    Ultimately, though, I agree with other comments in this thread, that so much of the problem has to do with the short-term thinking, when Westerners believe they can “give” a few weeks or months of their life and that constitutes acceptable mission. I don’t know enough Greek, but would be interesting to see if the “look after widows and orphans” in James 1:27 is a present-continuous tense rather than something James anticipates can be completed in a single action. Too often we fling money at a problem and aren’t willing to make the longer-term personal commitment that would bring a real solution.

  9. Helen Ernst Reply

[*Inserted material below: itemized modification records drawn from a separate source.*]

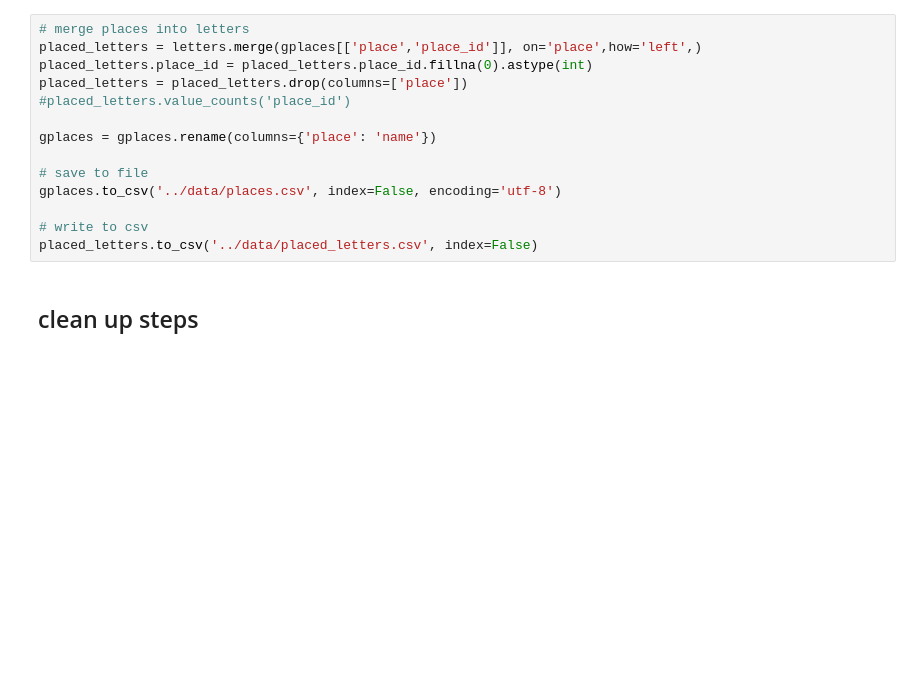
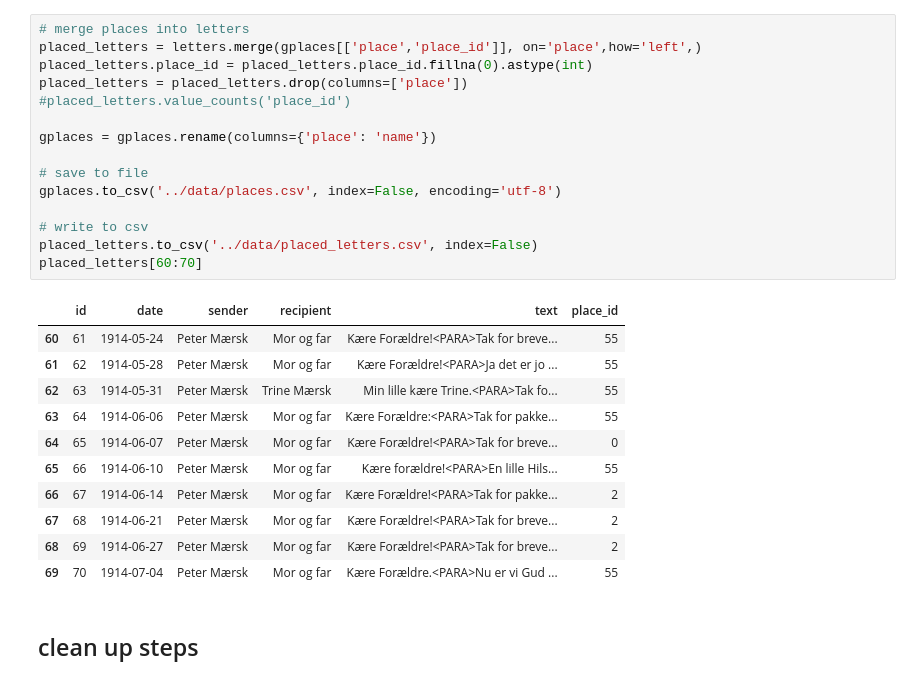
Before and after one commit to dalager/jernkorsetbreve, a Jupyter notebook: notebooks/10_places.ipynb, the cells around one changed output. Cells and saved outputs as stored; diff of their text form; blank space fills up the shorter version.

```diff
--- a/notebooks/10_places.ipynb
+++ b/notebooks/10_places.ipynb
@@ -55,17 +89,30 @@ gplaces
 # %%
 # merge places into letters
 placed_letters = letters.merge(gplaces[['place','place_id']], on='place',how='left',)
 placed_letters.place_id = placed_letters.place_id.fillna(0).astype(int)
 placed_letters = placed_letters.drop(columns=['place'])
 #placed_letters.value_counts('place_id')
 
 gplaces = gplaces.rename(columns={'place': 'name'})
 
 # save to file
 gplaces.to_csv('../data/places.csv', index=False, encoding='utf-8')
 
 # write to csv
 placed_letters.to_csv('../data/placed_letters.csv', index=False)
+placed_letters[60:70]
+# %% [output]
+|  | id | date | sender | recipient | text | place_id |
+| 60 | 61 | 1914-05-24 | Peter Mærsk | Mor og far | Kære Forældre!<PARA>Tak for breve... | 55 |
+| 61 | 62 | 1914-05-28 | Peter Mærsk | Mor og far | Kære Forældre!<PARA>Ja det er jo ... | 55 |
+| 62 | 63 | 1914-05-31 | Peter Mærsk | Trine Mærsk | Min lille kære Trine.<PARA>Tak fo... | 55 |
+| 63 | 64 | 1914-06-06 | Peter Mærsk | Mor og far | Kære Forældre:<PARA>Tak for pakke... | 55 |
+| 64 | 65 | 1914-06-07 | Peter Mærsk | Mor og far | Kære Forældre!<PARA>Tak for breve... | 0 |
+| 65 | 66 | 1914-06-10 | Peter Mærsk | Mor og far | Kære forældre!<PARA>En lille Hils... | 55 |
+| 66 | 67 | 1914-06-14 | Peter Mærsk | Mor og far | Kære Forældre!<PARA>Tak for pakke... | 2 |
+| 67 | 68 | 1914-06-21 | Peter Mærsk | Mor og far | Kære Forældre!<PARA>Tak for breve... | 2 |
+| 68 | 69 | 1914-06-27 | Peter Mærsk | Mor og far | Kære Forældre!<PARA>Tak for breve... | 2 |
+| 69 | 70 | 1914-07-04 | Peter Mærsk | Mor og far | Kære Forældre.<PARA>Nu er vi Gud ... | 55 |
 # %% [markdown]
 ## clean up steps
 # %%
```
Also changed, not shown: parts of 4 cells of this notebook.
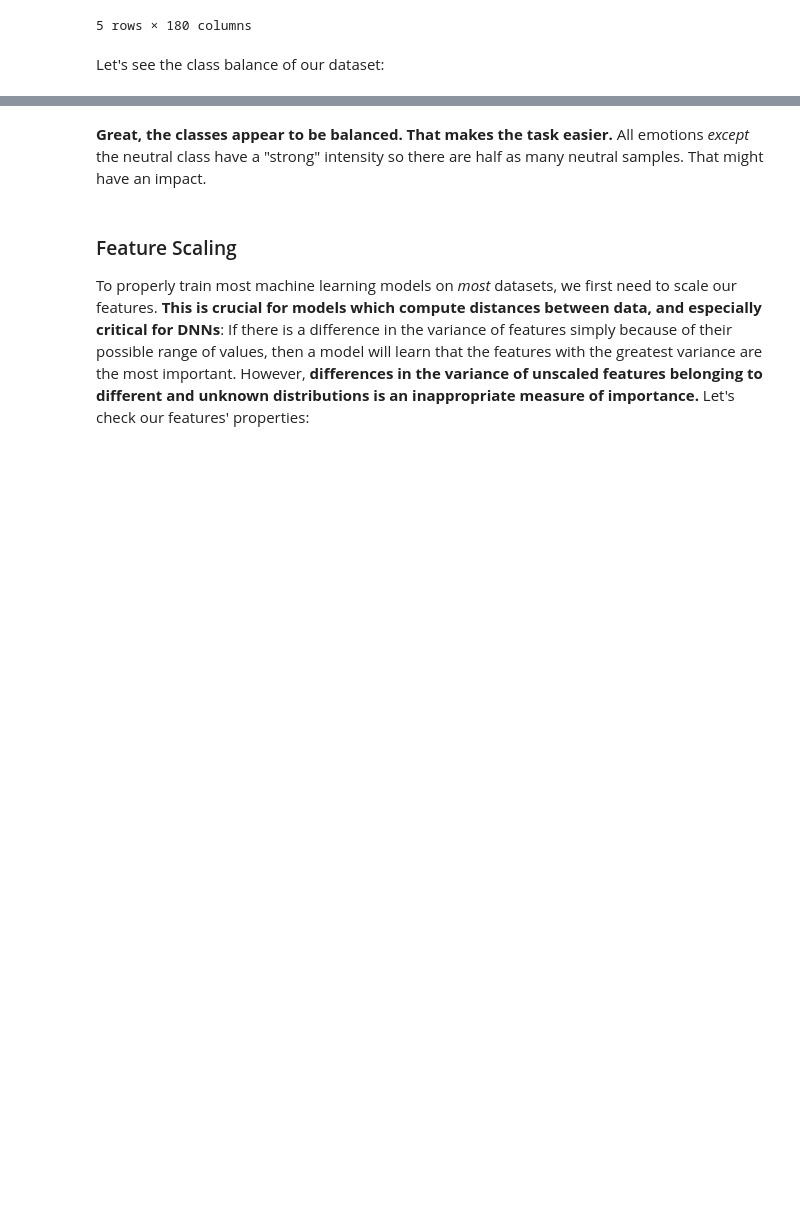
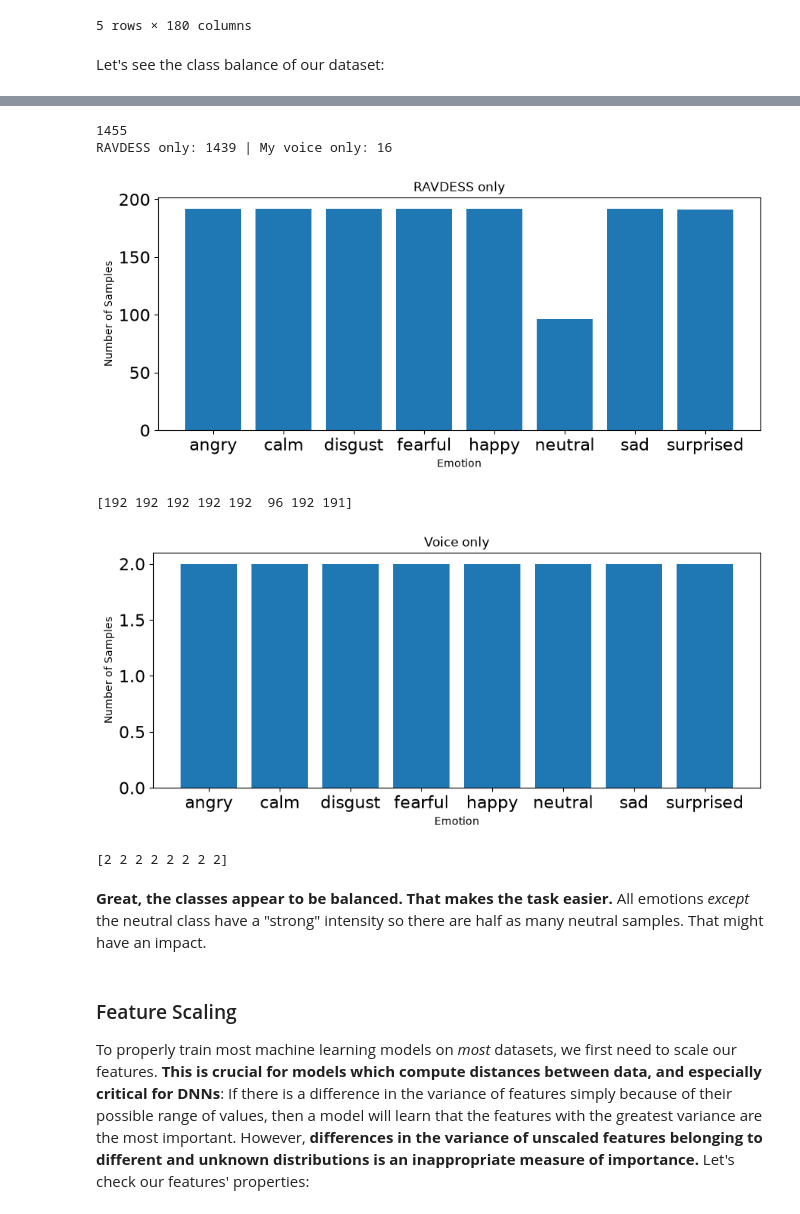
Before and after one commit to ValishaAngelina/Week3-ClassicML, a Jupyter notebook: week_3_machinelearning.ipynb, the cells around one changed output, grey strips where cells are left out. Drawn from its saved outputs; the diff is of its cells as text; code cells hidden in the pictures; blank space fills up the shorter version.

```diff
--- a/week_3_machinelearning.ipynb
+++ b/week_3_machinelearning.ipynb
@@ -269,3 +255,75 @@ plt.show()
+# %%
+# # plot emotions
+# plt.figure(figsize=(35,4))
+# plt.subplot(1,3,1)
+# #np.unique returns ordered list of unique elements and count of each element
+# emotion_list, count = np.unique(emotions, return_counts=True)
+# plt.bar(x=range(8), height=count)
+# plt.xticks(ticks=range(8), labels = [emotion for emotion in emotion_list],fontsize=10)
+# plt.xlabel('Emotion')
+# plt.tick_params(labelsize=16)
+# plt.ylabel('Number of Samples')
+# plt.show()
+# print(count)
+
+# getting all the audio files
+audio_files = glob.glob("Week3-ClassicML-main/Week3-ClassicML-main/RAVDESS/Audio Data/*/*.wav")
+print(len(audio_files))
+
+# define the file lists
+ravdess_files = [f for f in audio_files if 'Actor_26' not in f]
+my_files = [f for f in audio_files if 'Actor_26' in f]
+
+# RAVDESS only
+ravdess_emotions = []
+for file in ravdess_files:
+    file_name = os.path.basename(file)
+    emotion = emotions_dict[file_name.split("-")[2]]
+    ravdess_emotions.append(emotion)
+
+# my voice only
+my_emotions = []
+for file in my_files:
+    file_name = os.path.basename(file)
+    emotion = emotions_dict[file_name.split("-")[2]]
+    my_emotions.append(emotion)
+
+print(f"RAVDESS only: {len(ravdess_emotions)} | My voice only: {len(my_emotions)}")
+
+# RAVDESS plot emotions
+plt.figure(figsize=(35,4))
+plt.subplot(1,3,1)
+ravdess_emotion_list, count = np.unique(ravdess_emotions, return_counts=True)
+plt.bar(x=range(len(ravdess_emotion_list)), height=count)
+plt.xticks(ticks=range(len(ravdess_emotion_list)), labels = [emotion for emotion in ravdess_emotion_list], fontsize=10)
+plt.xlabel('Emotion')
+plt.tick_params(labelsize=16)
+plt.ylabel('Number of Samples')
+plt.title('RAVDESS only')
+plt.show()
+print(count)
+print("")
+
+# my voice only
+plt.figure(figsize=(35,4))
+plt.subplot(1,3,1)
+emotion_list, count = np.unique(my_emotions, return_counts=True)
+plt.bar(x=range(len(emotion_list)), height=count)
+plt.xticks(ticks=range(len(emotion_list)), labels = [emotion for emotion in emotion_list], fontsize=10)
+plt.xlabel('Emotion')
+plt.tick_params(labelsize=16)
+plt.ylabel('Number of Samples')
+plt.title('Voice only')
+plt.show()
+print(count)
+print("")
+# %% [output]
+1455
+RAVDESS only: 1439 | My voice only: 16
+[figure, added]
+[192 192 192 192 192  96 192 191]
+[figure, added]
+[2 2 2 2 2 2 2 2]
 # %% [markdown]
 **Great, the classes appear to be balanced. That makes the task easier.** All emotions _except_ the neutral class have a "strong" intensity so there are half as many neutral samples. That might have an impact.
 # %% [markdown]
```
Also changed, not shown: parts of 10 cells of this notebook.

    I found Tara’s comments to be articulate and compelling. After being the guilty American helper, I read Craig Greenfield’s book Urban Halo (2007) where he described coming to the same conclusion after working in Cambodia. Another aspect of this issue that Tara didn’t address directly is how “orphanages” can promote the trafficking and sale of children. International adoptions have placed large amounts of money into the hand of people who need babies to fill a demand and often obtain them dishonestly.

  10. Philip Hannam Reply

    Largely support perspective with caveats: First, we need to be humble about our ‘latest discovery’ to save the world–which is usually a corrective to our last “discovery.” Second–The US has many residential care institutions. e.g. boarding schools, childrens homes, group homes, therapeutic ranches and prisons. Third–The same arguments can be applied against schools and early-childhood development. Fourth–Many organizations have worked in this direction for many years. Fifth–It is faulty to make “residential care” the common denominator of what needs to change. There are a whole range of interventions/supports that can be beneficial and harmful. Whether they are residential or not is one variable–not the central reality.

  11. Ted Bjorem Reply

    Secular and non-christian and paternalistic Christian organisations are notorious for using kids as she described. Wonder how much she knows of World Vision or Compassion, etc?
    All the Christian ones I know in Asia and Africa screen and only take in true orphans. And they place them in family groupings with “parents”.
    In Australia where I now live, as part of leadership training in the 1980’s I also visited 3 of the 4 centres run by Churches of Christ. All the kids were there at their parents request – no stolen generation all in Western Australia.
    Will be in Cambodia next February. Son and wife are in-Country mangers for Aussie startup company Outland Denim which employs rescued girls. Boss took a year to guarantee no slavery in supply chain.

Leave a Reply

Your email address will not be published. Please enter your name, email and a comment.